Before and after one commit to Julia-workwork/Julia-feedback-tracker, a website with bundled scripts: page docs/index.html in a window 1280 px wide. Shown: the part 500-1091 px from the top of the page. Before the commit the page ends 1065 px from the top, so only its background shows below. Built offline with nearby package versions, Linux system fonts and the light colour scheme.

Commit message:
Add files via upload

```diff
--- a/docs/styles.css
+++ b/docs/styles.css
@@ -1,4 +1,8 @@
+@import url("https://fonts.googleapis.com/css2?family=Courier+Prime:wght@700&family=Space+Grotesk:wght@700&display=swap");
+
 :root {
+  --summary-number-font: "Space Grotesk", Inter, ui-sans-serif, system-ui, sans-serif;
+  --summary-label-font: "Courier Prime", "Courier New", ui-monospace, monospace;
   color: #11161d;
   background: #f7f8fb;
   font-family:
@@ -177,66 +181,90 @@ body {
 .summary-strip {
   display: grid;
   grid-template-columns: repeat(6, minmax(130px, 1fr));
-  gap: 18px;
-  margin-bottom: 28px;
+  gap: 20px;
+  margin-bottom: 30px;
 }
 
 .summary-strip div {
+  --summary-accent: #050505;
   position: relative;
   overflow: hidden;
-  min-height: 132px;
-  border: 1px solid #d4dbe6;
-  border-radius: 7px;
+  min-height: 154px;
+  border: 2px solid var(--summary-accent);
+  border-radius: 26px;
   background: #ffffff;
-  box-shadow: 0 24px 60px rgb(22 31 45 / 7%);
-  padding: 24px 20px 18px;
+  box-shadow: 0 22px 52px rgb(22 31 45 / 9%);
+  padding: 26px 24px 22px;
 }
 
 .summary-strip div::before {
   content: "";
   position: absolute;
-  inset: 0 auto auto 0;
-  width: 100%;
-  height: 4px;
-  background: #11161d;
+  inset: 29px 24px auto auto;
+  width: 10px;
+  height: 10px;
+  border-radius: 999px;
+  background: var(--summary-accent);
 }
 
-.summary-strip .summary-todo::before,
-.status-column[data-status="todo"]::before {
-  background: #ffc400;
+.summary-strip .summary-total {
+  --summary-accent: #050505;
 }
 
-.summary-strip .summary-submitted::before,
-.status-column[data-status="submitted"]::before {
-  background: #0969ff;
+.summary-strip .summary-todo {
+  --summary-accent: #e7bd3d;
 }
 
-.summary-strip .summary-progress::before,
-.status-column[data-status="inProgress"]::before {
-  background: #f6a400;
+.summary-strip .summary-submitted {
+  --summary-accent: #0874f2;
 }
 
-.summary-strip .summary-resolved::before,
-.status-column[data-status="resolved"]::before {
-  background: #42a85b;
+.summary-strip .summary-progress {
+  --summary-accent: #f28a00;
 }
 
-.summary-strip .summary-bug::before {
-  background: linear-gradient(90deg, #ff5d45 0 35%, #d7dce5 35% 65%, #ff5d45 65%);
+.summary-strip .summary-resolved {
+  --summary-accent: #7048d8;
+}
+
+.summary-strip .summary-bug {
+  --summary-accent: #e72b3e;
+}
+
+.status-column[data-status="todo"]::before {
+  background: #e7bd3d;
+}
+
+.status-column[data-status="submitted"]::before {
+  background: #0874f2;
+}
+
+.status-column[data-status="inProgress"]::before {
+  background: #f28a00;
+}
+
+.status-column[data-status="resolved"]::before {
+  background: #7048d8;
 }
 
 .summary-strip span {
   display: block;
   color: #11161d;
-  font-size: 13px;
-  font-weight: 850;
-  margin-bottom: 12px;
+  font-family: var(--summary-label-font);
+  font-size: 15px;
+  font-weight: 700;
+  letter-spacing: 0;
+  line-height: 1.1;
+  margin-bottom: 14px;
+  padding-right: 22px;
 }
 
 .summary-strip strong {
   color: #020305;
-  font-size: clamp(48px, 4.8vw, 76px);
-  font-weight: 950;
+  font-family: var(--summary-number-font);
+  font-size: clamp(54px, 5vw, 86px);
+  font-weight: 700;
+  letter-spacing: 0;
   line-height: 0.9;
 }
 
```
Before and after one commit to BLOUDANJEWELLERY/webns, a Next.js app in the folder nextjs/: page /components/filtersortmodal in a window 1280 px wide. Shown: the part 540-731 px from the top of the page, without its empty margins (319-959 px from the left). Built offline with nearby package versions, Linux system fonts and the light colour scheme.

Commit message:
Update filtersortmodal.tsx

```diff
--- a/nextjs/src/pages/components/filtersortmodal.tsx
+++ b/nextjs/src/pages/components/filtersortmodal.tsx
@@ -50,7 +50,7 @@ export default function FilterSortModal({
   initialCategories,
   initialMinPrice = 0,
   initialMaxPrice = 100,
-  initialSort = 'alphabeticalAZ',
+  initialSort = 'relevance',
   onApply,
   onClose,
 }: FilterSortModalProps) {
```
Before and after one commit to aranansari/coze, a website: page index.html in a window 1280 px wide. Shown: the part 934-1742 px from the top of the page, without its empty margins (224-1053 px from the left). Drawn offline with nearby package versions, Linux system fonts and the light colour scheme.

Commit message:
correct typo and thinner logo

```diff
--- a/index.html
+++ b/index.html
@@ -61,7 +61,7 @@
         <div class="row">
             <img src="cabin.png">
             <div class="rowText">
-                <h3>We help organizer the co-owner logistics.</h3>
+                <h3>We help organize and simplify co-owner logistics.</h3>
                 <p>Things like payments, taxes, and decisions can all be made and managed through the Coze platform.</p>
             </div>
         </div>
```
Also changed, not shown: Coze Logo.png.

Work order —
For the string "border", go through the entries above and copy each line where it occurs.

Response area —
-  border: 1px solid #d4dbe6;
-  border-radius: 7px;
+  border: 2px solid var(--summary-accent);
+  border-radius: 26px;
+  border-radius: 999px;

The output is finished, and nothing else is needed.